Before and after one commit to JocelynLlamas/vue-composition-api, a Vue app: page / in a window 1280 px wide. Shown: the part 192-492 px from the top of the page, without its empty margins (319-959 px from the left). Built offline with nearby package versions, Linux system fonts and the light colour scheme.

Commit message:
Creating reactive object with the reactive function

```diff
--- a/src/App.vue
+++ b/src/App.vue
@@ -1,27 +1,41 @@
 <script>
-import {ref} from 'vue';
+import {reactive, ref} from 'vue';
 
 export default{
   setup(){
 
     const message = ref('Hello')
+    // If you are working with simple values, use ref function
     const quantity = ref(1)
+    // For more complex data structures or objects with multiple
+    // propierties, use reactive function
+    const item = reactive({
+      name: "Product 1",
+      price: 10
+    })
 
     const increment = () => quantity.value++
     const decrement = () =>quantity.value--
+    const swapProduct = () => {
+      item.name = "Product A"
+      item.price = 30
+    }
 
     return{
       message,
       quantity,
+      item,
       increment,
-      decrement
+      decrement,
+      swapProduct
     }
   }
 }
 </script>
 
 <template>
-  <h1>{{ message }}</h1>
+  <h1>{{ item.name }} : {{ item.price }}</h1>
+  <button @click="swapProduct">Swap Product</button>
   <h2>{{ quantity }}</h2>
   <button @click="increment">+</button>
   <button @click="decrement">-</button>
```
:::::
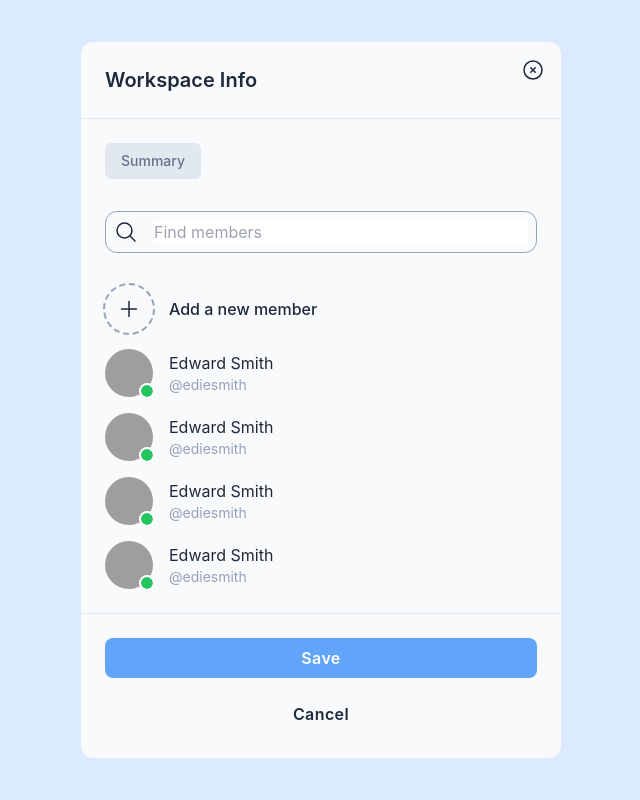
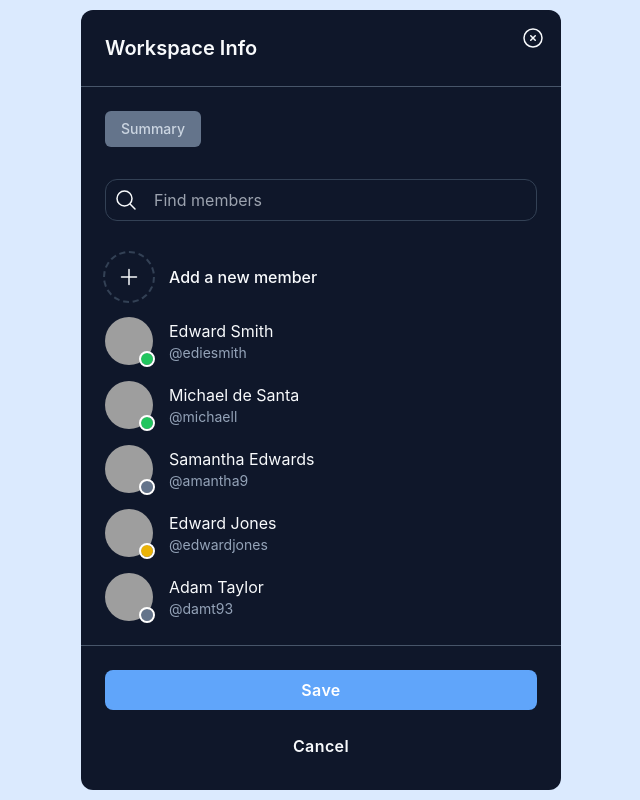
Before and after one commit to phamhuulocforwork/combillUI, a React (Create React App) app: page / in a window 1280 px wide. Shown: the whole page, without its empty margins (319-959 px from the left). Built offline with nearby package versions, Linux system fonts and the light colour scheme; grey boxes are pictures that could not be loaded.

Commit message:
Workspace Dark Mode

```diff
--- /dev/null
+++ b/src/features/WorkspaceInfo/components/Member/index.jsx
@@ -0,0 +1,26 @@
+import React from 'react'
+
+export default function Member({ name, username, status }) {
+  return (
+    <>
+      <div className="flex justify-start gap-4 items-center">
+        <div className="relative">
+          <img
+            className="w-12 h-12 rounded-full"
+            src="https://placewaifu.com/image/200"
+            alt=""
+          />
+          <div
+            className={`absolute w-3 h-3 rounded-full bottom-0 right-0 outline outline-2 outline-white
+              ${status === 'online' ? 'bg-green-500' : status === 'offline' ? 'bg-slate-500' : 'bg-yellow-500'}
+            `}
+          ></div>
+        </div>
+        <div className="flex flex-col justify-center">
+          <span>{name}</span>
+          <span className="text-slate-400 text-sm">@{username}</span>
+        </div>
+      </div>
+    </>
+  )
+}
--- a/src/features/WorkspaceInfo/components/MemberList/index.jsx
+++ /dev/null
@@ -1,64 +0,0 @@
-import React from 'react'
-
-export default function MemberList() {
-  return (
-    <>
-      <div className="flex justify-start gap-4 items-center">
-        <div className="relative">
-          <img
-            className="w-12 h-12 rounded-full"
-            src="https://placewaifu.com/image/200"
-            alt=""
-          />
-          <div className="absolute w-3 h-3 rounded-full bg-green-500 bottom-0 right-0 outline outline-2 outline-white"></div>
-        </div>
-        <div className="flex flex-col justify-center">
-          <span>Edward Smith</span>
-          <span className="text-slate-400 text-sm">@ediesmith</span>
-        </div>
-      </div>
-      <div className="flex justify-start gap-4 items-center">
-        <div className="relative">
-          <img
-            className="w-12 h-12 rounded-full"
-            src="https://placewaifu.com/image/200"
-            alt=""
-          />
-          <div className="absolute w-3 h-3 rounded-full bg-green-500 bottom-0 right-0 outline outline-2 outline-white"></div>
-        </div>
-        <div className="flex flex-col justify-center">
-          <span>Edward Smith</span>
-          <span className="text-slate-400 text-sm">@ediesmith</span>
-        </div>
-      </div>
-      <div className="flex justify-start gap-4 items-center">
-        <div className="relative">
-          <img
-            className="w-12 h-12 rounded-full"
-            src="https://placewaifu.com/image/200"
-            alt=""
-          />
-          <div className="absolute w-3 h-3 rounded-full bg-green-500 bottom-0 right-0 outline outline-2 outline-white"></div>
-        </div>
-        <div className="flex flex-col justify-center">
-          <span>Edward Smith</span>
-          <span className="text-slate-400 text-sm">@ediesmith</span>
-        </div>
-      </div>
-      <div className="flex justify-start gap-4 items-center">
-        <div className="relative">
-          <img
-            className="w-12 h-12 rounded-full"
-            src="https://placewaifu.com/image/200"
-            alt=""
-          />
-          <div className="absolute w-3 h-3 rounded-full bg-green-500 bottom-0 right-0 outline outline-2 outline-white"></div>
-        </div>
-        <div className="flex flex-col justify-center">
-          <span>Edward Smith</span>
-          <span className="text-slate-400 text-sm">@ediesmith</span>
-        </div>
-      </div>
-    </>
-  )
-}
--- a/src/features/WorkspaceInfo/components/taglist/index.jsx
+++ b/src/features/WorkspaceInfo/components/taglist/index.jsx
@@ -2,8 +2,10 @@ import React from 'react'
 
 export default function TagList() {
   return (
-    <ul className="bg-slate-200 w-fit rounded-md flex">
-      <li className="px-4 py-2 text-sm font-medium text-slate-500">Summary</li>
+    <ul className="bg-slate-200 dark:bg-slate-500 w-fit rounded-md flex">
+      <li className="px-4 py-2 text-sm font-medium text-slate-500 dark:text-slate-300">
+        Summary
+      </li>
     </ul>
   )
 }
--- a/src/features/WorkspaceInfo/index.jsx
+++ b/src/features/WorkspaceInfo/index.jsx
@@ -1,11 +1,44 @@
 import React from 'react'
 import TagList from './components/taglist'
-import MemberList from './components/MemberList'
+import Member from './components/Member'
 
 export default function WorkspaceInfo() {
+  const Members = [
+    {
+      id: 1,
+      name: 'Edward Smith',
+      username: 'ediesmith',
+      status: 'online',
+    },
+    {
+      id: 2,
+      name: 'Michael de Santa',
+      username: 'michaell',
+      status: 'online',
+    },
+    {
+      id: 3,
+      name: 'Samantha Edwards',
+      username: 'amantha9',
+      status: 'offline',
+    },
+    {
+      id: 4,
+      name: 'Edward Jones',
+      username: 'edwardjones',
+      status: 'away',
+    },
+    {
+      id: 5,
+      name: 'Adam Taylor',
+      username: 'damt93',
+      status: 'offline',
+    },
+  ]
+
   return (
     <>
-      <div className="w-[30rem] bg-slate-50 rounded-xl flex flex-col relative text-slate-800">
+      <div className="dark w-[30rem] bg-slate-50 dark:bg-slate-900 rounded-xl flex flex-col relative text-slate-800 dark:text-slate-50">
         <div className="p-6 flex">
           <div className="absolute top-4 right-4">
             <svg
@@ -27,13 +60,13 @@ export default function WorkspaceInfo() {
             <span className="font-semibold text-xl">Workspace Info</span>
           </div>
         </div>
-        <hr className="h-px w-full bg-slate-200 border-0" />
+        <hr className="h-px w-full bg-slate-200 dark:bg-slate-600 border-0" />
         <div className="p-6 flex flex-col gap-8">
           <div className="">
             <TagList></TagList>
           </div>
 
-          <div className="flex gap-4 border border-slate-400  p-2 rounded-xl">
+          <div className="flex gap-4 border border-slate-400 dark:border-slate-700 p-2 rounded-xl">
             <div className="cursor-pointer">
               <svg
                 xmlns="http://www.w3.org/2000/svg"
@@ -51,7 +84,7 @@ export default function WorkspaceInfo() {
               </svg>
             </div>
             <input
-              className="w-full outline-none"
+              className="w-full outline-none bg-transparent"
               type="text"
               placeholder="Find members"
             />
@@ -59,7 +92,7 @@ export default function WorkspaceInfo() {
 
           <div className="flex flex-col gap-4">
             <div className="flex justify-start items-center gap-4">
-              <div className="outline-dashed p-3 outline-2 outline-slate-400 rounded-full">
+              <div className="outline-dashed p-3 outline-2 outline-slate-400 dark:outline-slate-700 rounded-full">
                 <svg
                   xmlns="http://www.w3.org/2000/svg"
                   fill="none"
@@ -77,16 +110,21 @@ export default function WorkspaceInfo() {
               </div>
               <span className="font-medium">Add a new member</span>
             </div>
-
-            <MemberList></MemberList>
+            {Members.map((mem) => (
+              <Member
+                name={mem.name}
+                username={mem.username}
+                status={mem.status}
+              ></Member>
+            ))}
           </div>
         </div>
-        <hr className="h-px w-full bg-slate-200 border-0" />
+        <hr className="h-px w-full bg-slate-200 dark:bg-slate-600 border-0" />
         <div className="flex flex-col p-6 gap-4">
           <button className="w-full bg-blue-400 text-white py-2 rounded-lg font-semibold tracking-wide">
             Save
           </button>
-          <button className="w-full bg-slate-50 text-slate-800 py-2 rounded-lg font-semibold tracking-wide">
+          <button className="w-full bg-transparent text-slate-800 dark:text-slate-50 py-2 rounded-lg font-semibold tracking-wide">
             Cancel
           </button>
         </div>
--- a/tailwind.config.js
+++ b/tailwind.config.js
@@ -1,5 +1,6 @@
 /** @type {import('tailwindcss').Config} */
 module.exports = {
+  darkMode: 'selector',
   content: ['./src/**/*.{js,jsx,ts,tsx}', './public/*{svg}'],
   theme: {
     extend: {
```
:::::
The string "button" shows up in some lines of the listing. Copy each such line.

+  <button @click="swapProduct">Swap Product</button>
   <button @click="increment">+</button>
   <button @click="decrement">-</button>
           <button className="w-full bg-blue-400 text-white py-2 rounded-lg font-semibold tracking-wide">
           </button>
-          <button className="w-full bg-slate-50 text-slate-800 py-2 rounded-lg font-semibold tracking-wide">
+          <button className="w-full bg-transparent text-slate-800 dark:text-slate-50 py-2 rounded-lg font-semibold tracking-wide">
           </button>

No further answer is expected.